The real lesson behind the rise of Netflix and Amazon….and now Disney+ and HBO Max, is that the rise of these streaming services, and the death of Hollywood and the old system, is a result of identifying a growing customer demand, and serving that demand.

Social distancing global lockdowns confined 70% of the world’s population to quarters for long periods during 2020 and 2021. During this time, the consumer turned to satellite television companies and got annoyed with the endless repeated content and the promise of new content in Summer or Winter. The modern consumer is obsessed with instant gratification and naturally gravitated towards services that offered immediate access to premium content with zero chance that there will be a repeat of that content unless the consumer choses to do so.

Disruption, in this case, came in the form of a global pandemic which accelerated a need for innovative business models such as Netflix and Amazon Prime. This need was always going to arise, it was just a matter of when.
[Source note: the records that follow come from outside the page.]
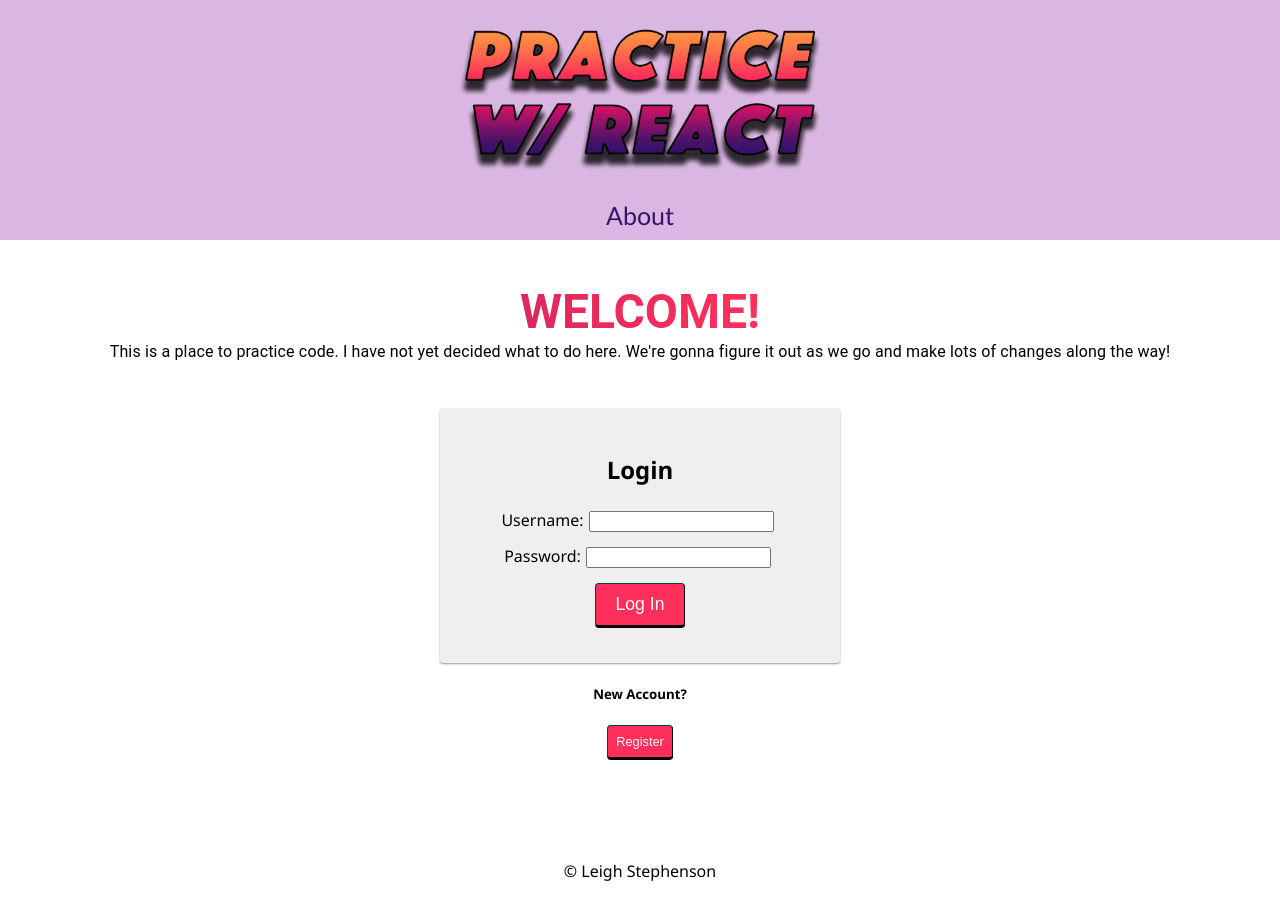
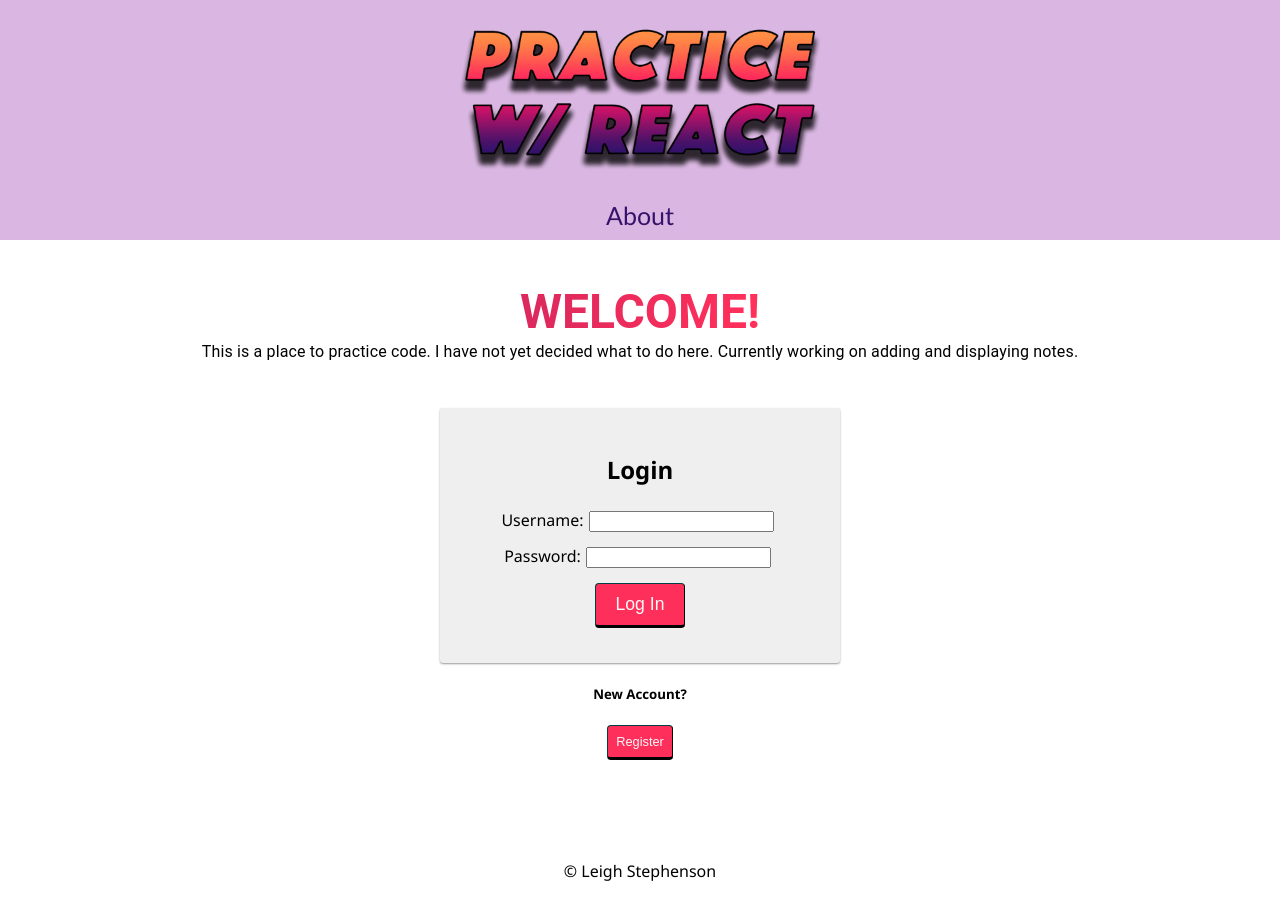
Before and after one commit to leighstephenson/practice-w-react, a React (Create React App) app: page /about#/home in a window 1280 px wide. Built offline with nearby package versions, Linux system fonts and the light colour scheme; no server answers.

Commit message:
Edited landing page

```diff
--- a/src/components/LandingPage/LandingPage.jsx
+++ b/src/components/LandingPage/LandingPage.jsx
@@ -18,13 +18,13 @@
     <>
       <center>
         <Typography variant="h3" className='openingMessage'
-        sx={{fontWeight: 'bold',}}> WELCOME!</Typography>
+        sx={{fontWeight: 'bold',}}> WELCOME! </Typography>
 
         <Typography>
           This is a place to practice code.
 
-          I have not yet decided what to do here. We're gonna figure
-          it out as we go and make lots of changes along the way!
+          I have not yet decided what to do here. Currently working on adding and
+          displaying notes.
         </Typography>
         <br /> <br />
 
```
If anything, Netflix and Amazon Prime showed the value of being early adopters when it comes to disruption.